algorithmic modeling for Rhino
Say I have a list as follows:
and I want to get every possible combination that does not necessarily use all the indices. Essentially I want a tree that would look like this:
Can cross reference be used to produce a tree like this?
Yes it is possible, but convoluted and inefficient:
Convoluted because obvious, inefficient because on your way to the answer you end up calculating ALL possible combinations, which is a much larger set.
The general idea being:
Oops, forgot to attach the file.
Thanks David. This next question might shed too much light on my lacking math skills, but let's say I'm dealing with a much larger set of words and the number of permutations is less obvious. What is the formula for calculating the number of possible pemutations. I know the basic formala is n^r. But in the case the formula needs to be solved with r=n... r=1. Something tells me this is obvious and I'm not seeing it...
Yes I can see now how this can be a inefficient way to solve this problem. It seems like when dealing with 12 source words the number of possible permutations is too high for grasshopper to handle.
Yup, it blows up pretty damn quick.

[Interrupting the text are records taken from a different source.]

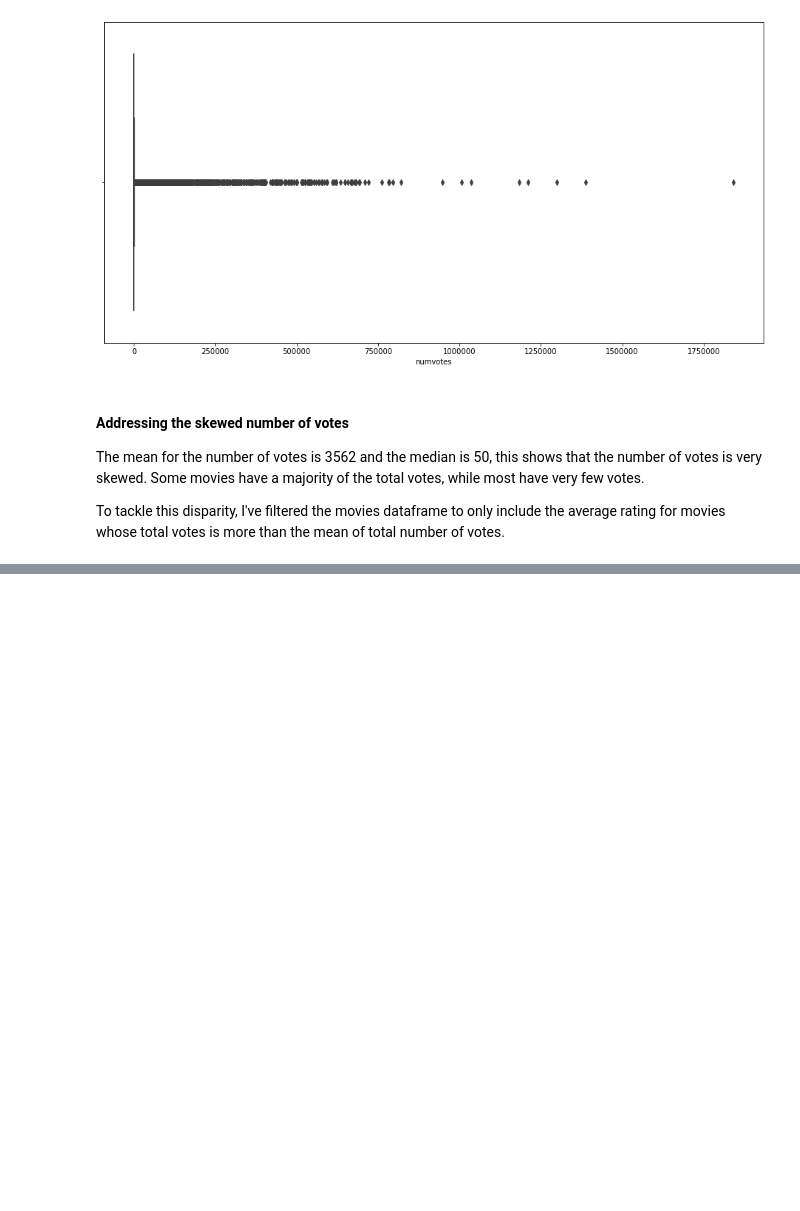
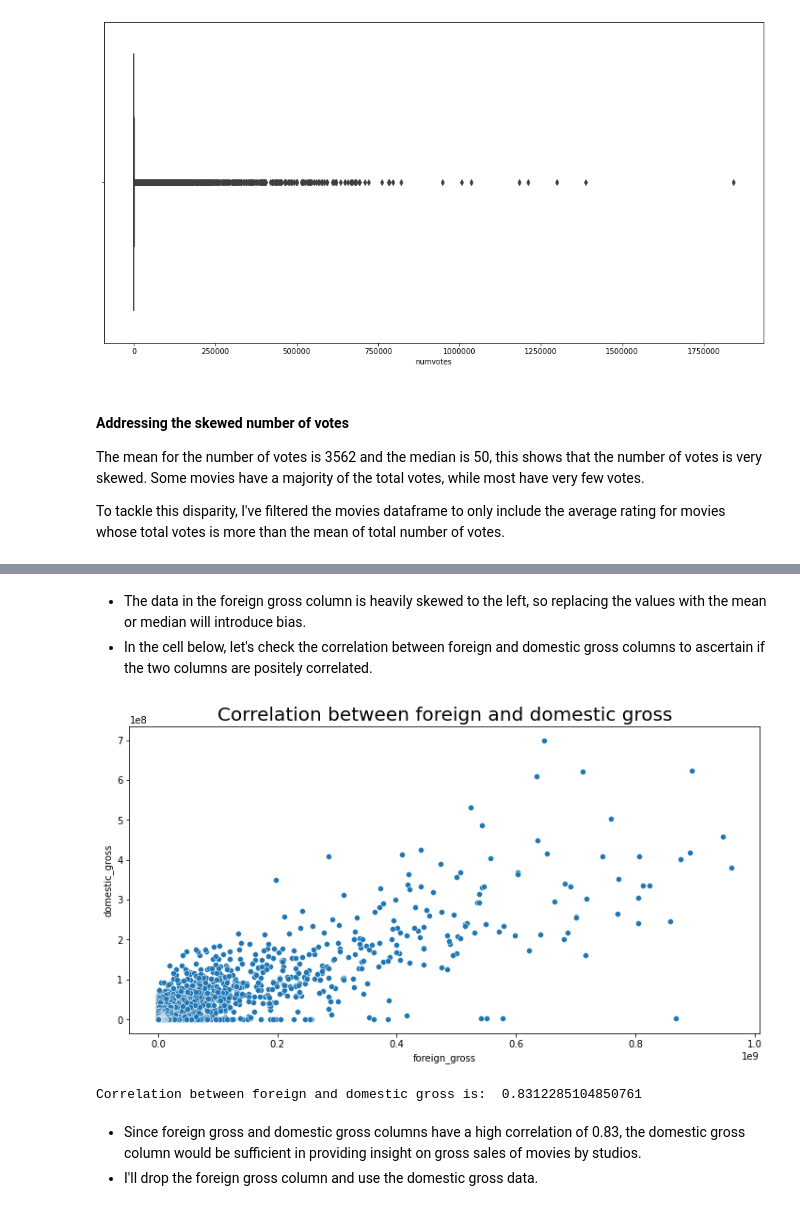
Before and after one commit to joakimTI/MOVIE-STUDIO-DATA-ANALYSIS, a Jupyter notebook: student.ipynb, the cells around one changed output, grey strips where cells are left out. Saved outputs shown, nothing was run; the diff lists cells and outputs as text; code cells hidden in the pictures; blank space fills up the shorter version.

```diff
--- a/student.ipynb
+++ b/student.ipynb
@@ -433,0 +548,21 @@ plt.show()
+# %% [markdown]
+- The data in the foreign gross column is heavily skewed to the left, so replacing the values with the mean or median will introduce bias.
+- In the cell below, let's check the correlation between foreign and domestic gross columns to ascertain if the two columns are positely correlated.
+# %%
+plt.figure(figsize = (12,6))
+sns.scatterplot(data=movie_gross_csv, x=movie_gross_csv['foreign_gross'].dropna(), y='domestic_gross')
+plt.title('Correlation between foreign and domestic gross', fontdict={'fontsize': 20})
+plt.show()
+
+# Drop rows with NaN values in the specified columns
+df_clean = movie_gross_csv.dropna(subset=['foreign_gross', 'domestic_gross'])
+
+# Calculate the correlation
+correlation = df_clean['foreign_gross'].corr(df_clean['domestic_gross'])
+print("Correlation between foreign and domestic gross is: ", correlation)
+# %% [output]
+[figure, added]
+Correlation between foreign and domestic gross is:  0.8312285104850761
+# %% [markdown]
+- Since foreign gross and domestic gross columns have a high correlation of 0.83, the domestic gross column would be sufficient in providing insight on gross sales of movies by studios.
+- I'll drop the foreign gross column and use the domestic gross data.
```
Also changed, not shown: parts of 21 cells of this notebook.
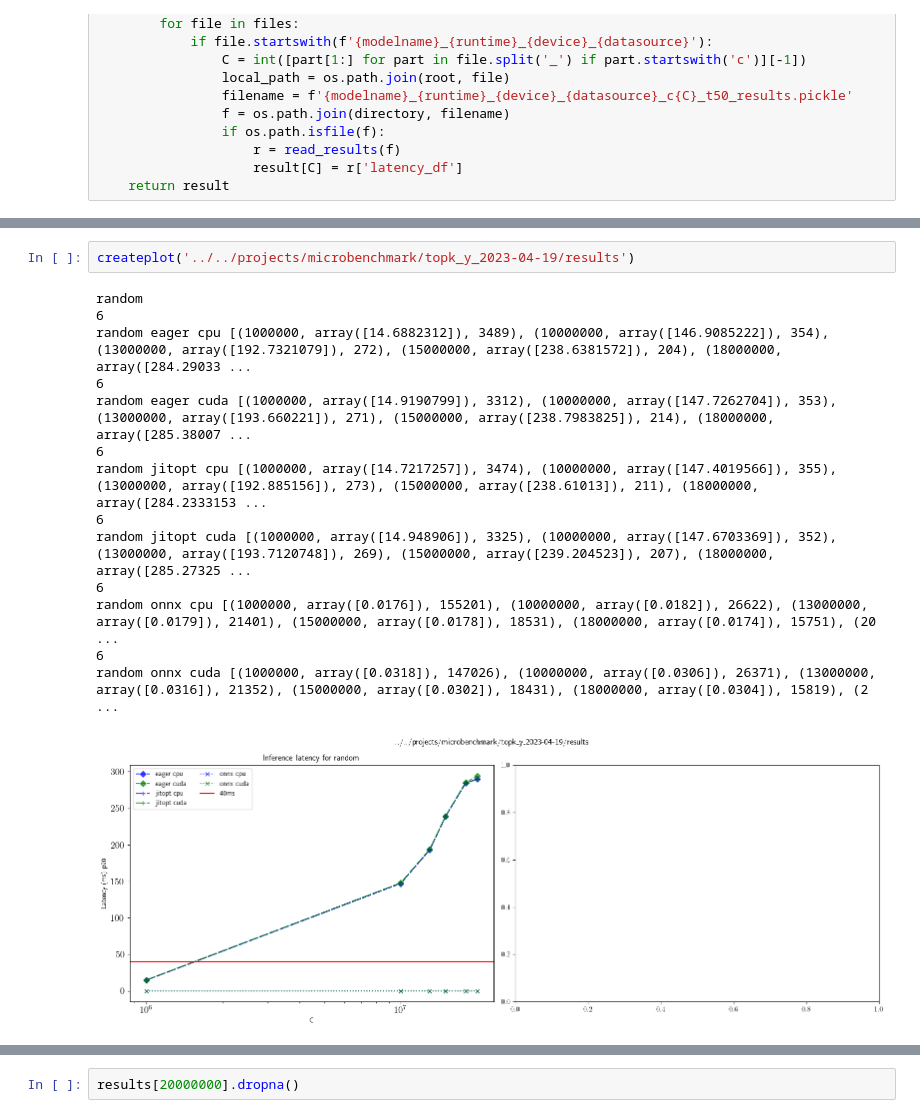
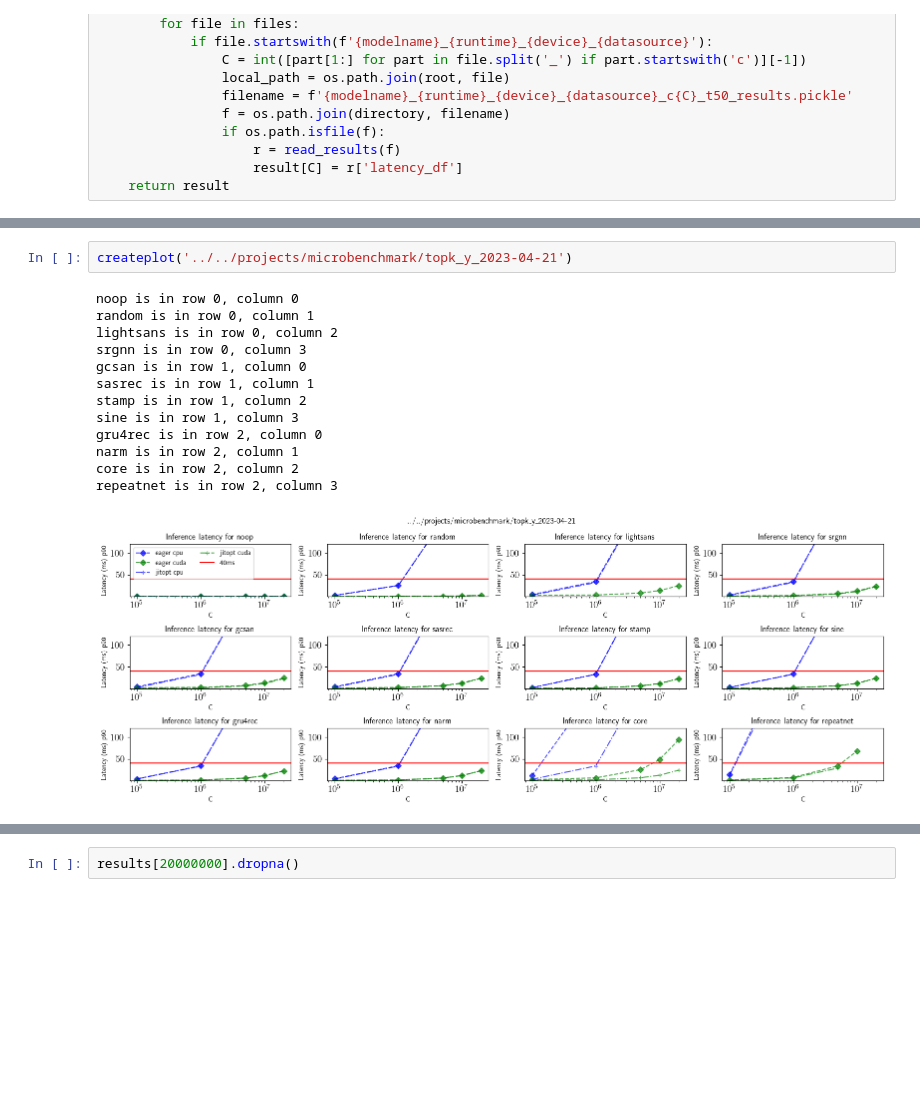
Before and after one commit to bkersbergen/etudelib, a Jupyter notebook: notebooks/300_benchmarking/Microbenchmark results with and without topk.ipynb, the cells around one changed output, grey strips where cells are left out. Cells and saved outputs as stored; diff of their text form; blank space fills up the shorter version.

Commit message:
- Microbenchmark

```diff
--- a/notebooks/300_benchmarking/Microbenchmark results with and without topk.ipynb
+++ b/notebooks/300_benchmarking/Microbenchmark results with and without topk.ipynb
@@ -160,19 +113,18 @@ def createplot(directory: str):
     plt.savefig(f'sbr_models_{datasource}.pdf', bbox_inches='tight')
     plt.show()  # display the figure
 # %%
-createplot('../../projects/microbenchmark/topk_y_2023-04-19/results')
+createplot('../../projects/microbenchmark/topk_y_2023-04-21')
 # %% [output]
-random
-6
-random eager cpu [(1000000, array([14.6882312]), 3489), (10000000, array([146.9085222]), 354), (13000000, array([192.7321079]), 272), (15000000, array([238.6381572]), 204), (18000000, array([284.29033 ...
-6
-random eager cuda [(1000000, array([14.9190799]), 3312), (10000000, array([147.7262704]), 353), (13000000, array([193.660221]), 271), (15000000, array([238.7983825]), 214), (18000000, array([285.38007 ...
-6
-random jitopt cpu [(1000000, array([14.7217257]), 3474), (10000000, array([147.4019566]), 355), (13000000, array([192.885156]), 273), (15000000, array([238.61013]), 211), (18000000, array([284.2333153 ...
-6
-random jitopt cuda [(1000000, array([14.948906]), 3325), (10000000, array([147.6703369]), 352), (13000000, array([193.7120748]), 269), (15000000, array([239.204523]), 207), (18000000, array([285.27325 ...
-6
-random onnx cpu [(1000000, array([0.0176]), 155201), (10000000, array([0.0182]), 26622), (13000000, array([0.0179]), 21401), (15000000, array([0.0178]), 18531), (18000000, array([0.0174]), 15751), (20 ...
-6
-random onnx cuda [(1000000, array([0.0318]), 147026), (10000000, array([0.0306]), 26371), (13000000, array([0.0316]), 21352), (15000000, array([0.0302]), 18431), (18000000, array([0.0304]), 15819), (2 ...
+noop is in row 0, column 0
+random is in row 0, column 1
+lightsans is in row 0, column 2
+srgnn is in row 0, column 3
+gcsan is in row 1, column 0
+sasrec is in row 1, column 1
+stamp is in row 1, column 2
+sine is in row 1, column 3
+gru4rec is in row 2, column 0
+narm is in row 2, column 1
+core is in row 2, column 2
+repeatnet is in row 2, column 3
-[figure, old version]
+[figure, new version]
```
Also changed, not shown: parts of 6 cells of this notebook, 2 other files.
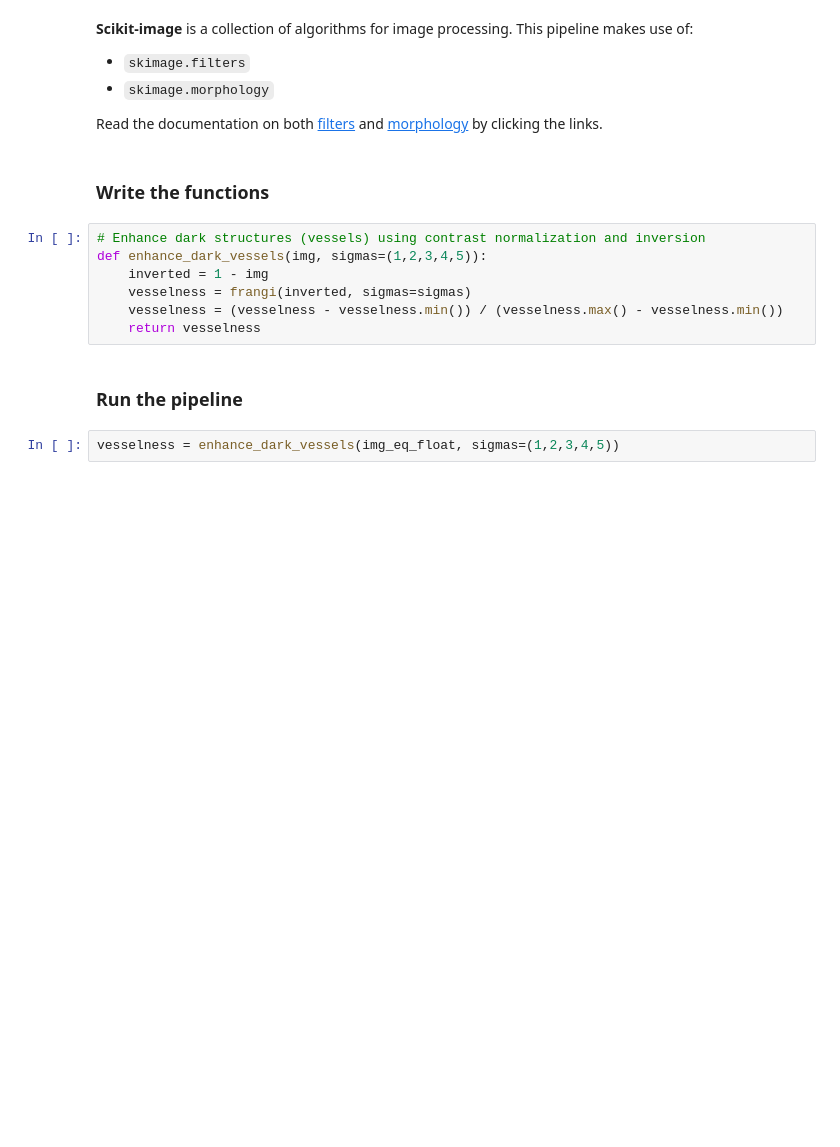
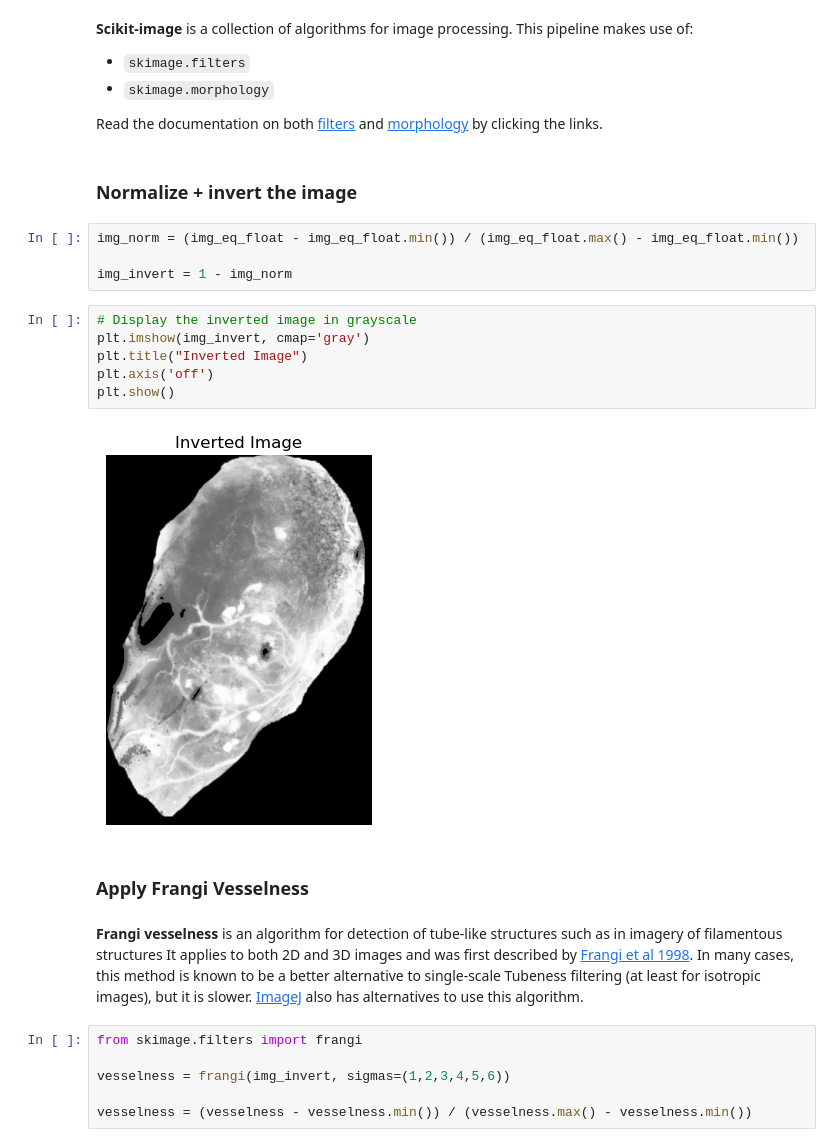
Before and after one commit to yana-kel/vessel-quant, a Jupyter notebook: vessel-quant.ipynb, the cells around one changed output. Saved outputs shown, nothing was run; the diff lists cells and outputs as text; blank space fills up the shorter version.

```diff
--- a/vessel-quant.ipynb
+++ b/vessel-quant.ipynb
@@ -109,15 +100,26 @@ From here, the vessels are clearly made visible in a darker way.
 
 Read the documentation on both [filters](https://scikit-image.org/docs/stable/api/skimage.filters.html) and [morphology](https://scikit-image.org/docs/0.25.x/api/skimage.morphology.html) by clicking the links.
 # %% [markdown]
-### Write the functions
+### Normalize + invert the image
-# %%
-# Enhance dark structures (vessels) using contrast normalization and inversion
-def enhance_dark_vessels(img, sigmas=(1,2,3,4,5)):
-    inverted = 1 - img
-    vesselness = frangi(inverted, sigmas=sigmas)
-    vesselness = (vesselness - vesselness.min()) / (vesselness.max() - vesselness.min())
-    return vesselness
-# %% [markdown]
-### Run the pipeline
-# %%
-vesselness = enhance_dark_vessels(img_eq_float, sigmas=(1,2,3,4,5))
+# %%
+img_norm = (img_eq_float - img_eq_float.min()) / (img_eq_float.max() - img_eq_float.min())
+
+img_invert = 1 - img_norm
+# %%
+# Display the inverted image in grayscale
+plt.imshow(img_invert, cmap='gray')
+plt.title("Inverted Image")
+plt.axis('off')
+plt.show()
+# %% [output]
+[figure, added]
+# %% [markdown]
+### Apply Frangi Vesselness
+# %% [markdown]
+**Frangi vesselness** is an algorithm for detection of tube-like structures such as in imagery of filamentous structures It applies to both 2D and 3D images and was first described by [Frangi et al 1998](https://link.springer.com/chapter/10.1007/BFb0056195). In many cases, this method is known to be a better alternative to single-scale Tubeness filtering (at least for isotropic images), but it is slower. [ImageJ](https://imagej.net/plugins/frangi) also has alternatives to use this algorithm.
+# %%
+from skimage.filters import frangi
+
+vesselness = frangi(img_invert, sigmas=(1,2,3,4,5,6))
+
+vesselness = (vesselness - vesselness.min()) / (vesselness.max() - vesselness.min())
```
Also changed, not shown: parts of 22 cells of this notebook, 9 other files.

It is fun thinking about this. I came up with an algorithm which is reasonably efficient, though not particularly elegant. It sometimes generates duplicate entries so it must deal with those which costs additional processor cycles.
It generates an index map which can then be used to retrieve the actual items. Code is heavily annotated, but pretty thorny nonetheless.
The basic idea is that you start with a complete pattern containing all elements, then you recursively remove elements from that pattern, generating all the patterns that are one item shorter. Then you recursively remove individual elements from this new list of shorter patterns to create shorter patterns still. Repeat until the pattern length drops below 1.
The problem is that if you first remove 'B' from 'A,B,C,D' and then remove 'D', you end up with the same pattern as when you first remove 'D' and then 'B'. So these cases need to be tested. I'm sure there's some clever looping that just does the right thing, but I couldn't think of it.
Thanks Peter this definitely works except for one minor thing. In my specific case order does not matter. It seems your script has the added bonus of finding the permutations when order does matter which, in my case, results in duplicate branches.
my 5th virsion (latest post) is the fastest as it uses anemone fast loop
but Anders version with python is very good
but its good example because in the beginning it also show you how many possible permutations/combinations even for higher values without producing the results